Several minutes or hours later, grumpy airport guy hands me a new luggage tag and says, “Put this on your bag.”
I peeled off the adhesive, and he grabbed it back. “Not like that! You’re doing it wrong.”
“But you told me to—“
“I didn’t tell you to do it like that!” he yelled. I’m not kidding. The grumpy little airport man yelled at me.
I placed a hand on his arm and said, “Sir, I know you are feeling stressed, but you are doing a great job, and I appreciate you.” What else was I going to say?
“I’m not stressed!” he hissed. “I just need coffee!”
I understand, sir. Believe me, I understand.
I really don’t have a point to this story, other than to say I finally arrived home at 9 pm. I survived. After a felt-like-three-hundred-years day I am now in my soft jammies and black satin slippers, propped on my pillows and typing this to you.
Sometimes it feels like our journey will never end. Hang in there, my friend. Good things are coming. No matter how inky-black the night or how twisted the road or how cranky our fellow journeymen may be, there is always hope. With God as a travel companion, we can be assured of a soft landing.

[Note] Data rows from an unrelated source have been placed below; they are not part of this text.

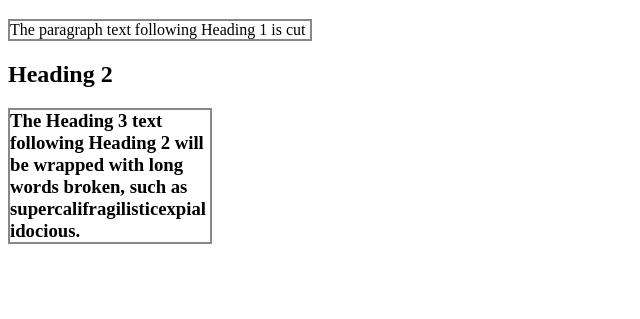
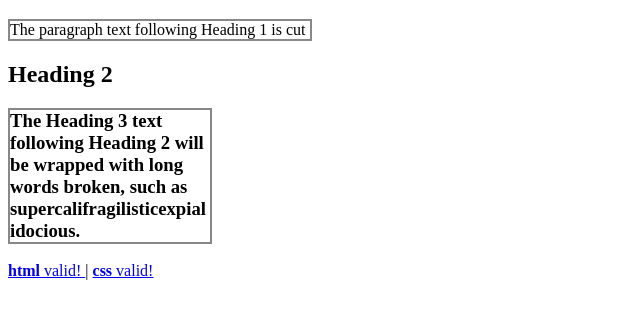
Before and after one commit to Violet6602/IDT110Work, a plain HTML site: page ciw/OL_3-1/OL_3-1.html in a window 1280 px wide. Shown: the part 61-380 px from the top of the page, without its empty margins (0-640 px from the left). Drawn offline with Linux system fonts and the light colour scheme.

Commit message:
Added some validation links

```diff
--- a/ciw/OL_3-1/OL_3-1.html
+++ b/ciw/OL_3-1/OL_3-1.html
@@ -32,5 +32,13 @@ The paragraph text following Heading 1 is cut off with an elipsis.
 The Heading 3 text following Heading 2 will be wrapped with long words broken, such as supercalifragilisticexpialidocious.
 </h3>
 
+<footer>
+<a href="http://validator.w3.org/check?uri=https://violet6602.github.io/IDT110Work/ciw/OL_3-1/OL_3-1.html">
+<strong> html </strong> valid! </a> |
+<a
+href="http://jigsaw.w3.org/css-validator/validator?uri=https://violet6602.github.io/IDT110Work/ciw/OL_3-1/OL_3-1.html?profile=css3">
+<strong> css </strong> valid! </a>
+</footer>
+
 </body>
 </html>
```
Also changed, not shown: ciw/Lab_3-3/Lab_3-3/index.html (+6 -0 lines), ciw/Lab_3-4/index.html (+5 -0 lines).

“Rejoice in hope, be patient in tribulation, be constant in prayer,” Romans 12:12.